Archive: 13th October 2015
Integral Powertrain is a leading powertrain engineering specialist which undertakes key design and development projects for OEMs and Tier 1 suppliers. The company also conducts a range of vehicle testing and benchmarking for manufacturers, regulators, and others.
Its real world fuel consumption testing, based on real driving emission (RDE) cycles, produces results that vary significantly from those obtained by testing in accordance with current laboratory certification requirements.
Chief Engineer, Chris Hames said “the problem is that the official drive cycles differ in many respects to real world conditions due to on road topography, traffic conditions, vehicle operation and motorists driving styles.”
The test results provide accurate vehicle performance, fuel consumption and emissions data, which can be used to investigate sensitivity to particular operating conditions, and compare operation under different drive cycles.
Portable Emissions Measurement Systems (PEMS) can also be used to develop accurate air quality models, by measuring vehicles and engines in real driving. Vehicle emissions databases can be developed and RDE testing could provide valuable benchmark data.
Latest EU6 light duty diesel vehicles have considerably lower CO2 and NOx emissions than last generation EU5 models. So more needs to be done to promote the achievements of the automotive industry and address public perception regarding real world emissions and fuel consumption. Manufacturers have to meet ever tighter emissions standards and consumer fuel consumption driven brand competition.
Integral Powertrain will be able to conduct road based PEMS testing or laboratory based regulatory testing to European NEDC, US EPA and World Harmonised WLTP standards.
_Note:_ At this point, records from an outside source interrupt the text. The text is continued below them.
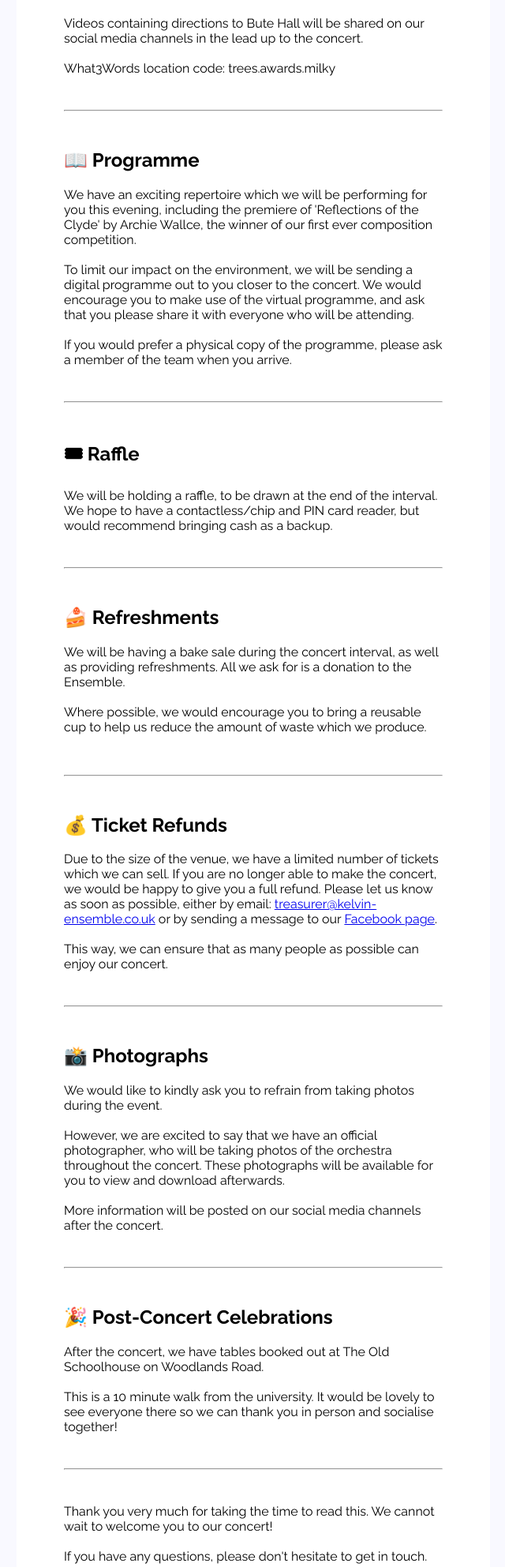
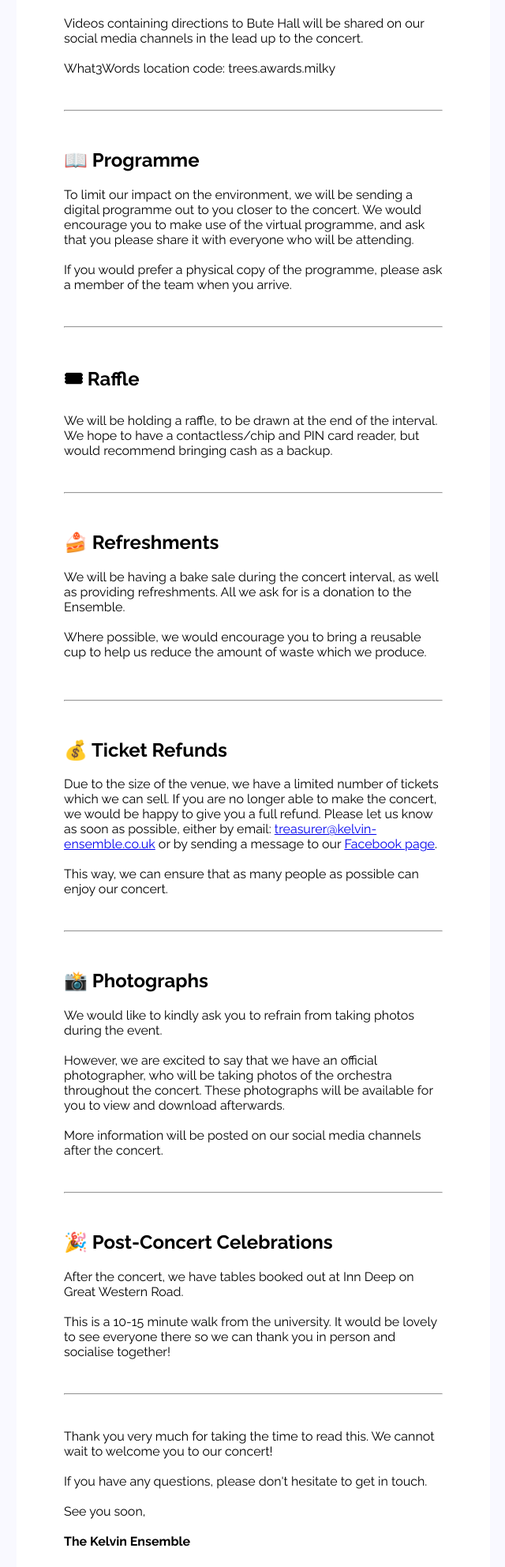
Before and after one commit to Kelvin-Ensemble/kelvin, a Django app: template kelvin/website/templates/ticketing/template.html in a window 1280 px wide. Shown: the part 1809-3793 px from the top of the page at 79% size, without its empty margins (319-959 px from the left). Run offline with Django 3.2, Linux system fonts and the light colour scheme; the template is opened without the code that fills it, so the values that code supplies are empty.

Commit message:
Removed reference to composition competition and added InnDeep to tickets email

```diff
--- a/kelvin/website/templates/ticketing/template.html
+++ b/kelvin/website/templates/ticketing/template.html
@@ -312,8 +312,6 @@
                                 <br><hr><br>
                                 <h2>📖 Programme</h2>
                                 <p>
-                                    We have an exciting repertoire which we will be performing for you this evening, including the premiere of 'Reflections of the Clyde' by Archie Wallce, the winner of our first ever composition competition.
-                                    <br><br>
                                     To limit our impact on the environment, we will be sending a digital programme out to you closer to the concert. We would encourage you to make use of the virtual programme, and ask that you please share it with everyone who will be attending.
                                     <br><br>
                                     If you would prefer a physical copy of the programme, please ask a member of the team when you arrive.
@@ -349,9 +347,9 @@
                                 <br><hr><br>
                                 <h2>🎉 Post-Concert Celebrations</h2>
                                 <p>
-                                    After the concert, we have tables booked out at The Old Schoolhouse on Woodlands Road.
+                                    After the concert, we have tables booked out at Inn Deep on Great Western Road.
                                     <br><br>
-                                    This is a 10 minute walk from the university. It would be lovely to see everyone there so we can thank you in person and socialise together!
+                                    This is a 10-15 minute walk from the university. It would be lovely to see everyone there so we can thank you in person and socialise together!
                                 </p>
                                 <br><hr><br>
                                 <p>
```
Testing can be conducted on passenger cars and vans.
The PEM System will measure CO, CO2, NMHC, NO, NO2 and particulates second by second, and is suitable for all fuels including diesel, petrol, LPG and natural gas with a test to test repeatability of less than 1% for fuel consumption and gaseous emissions.Back to Communication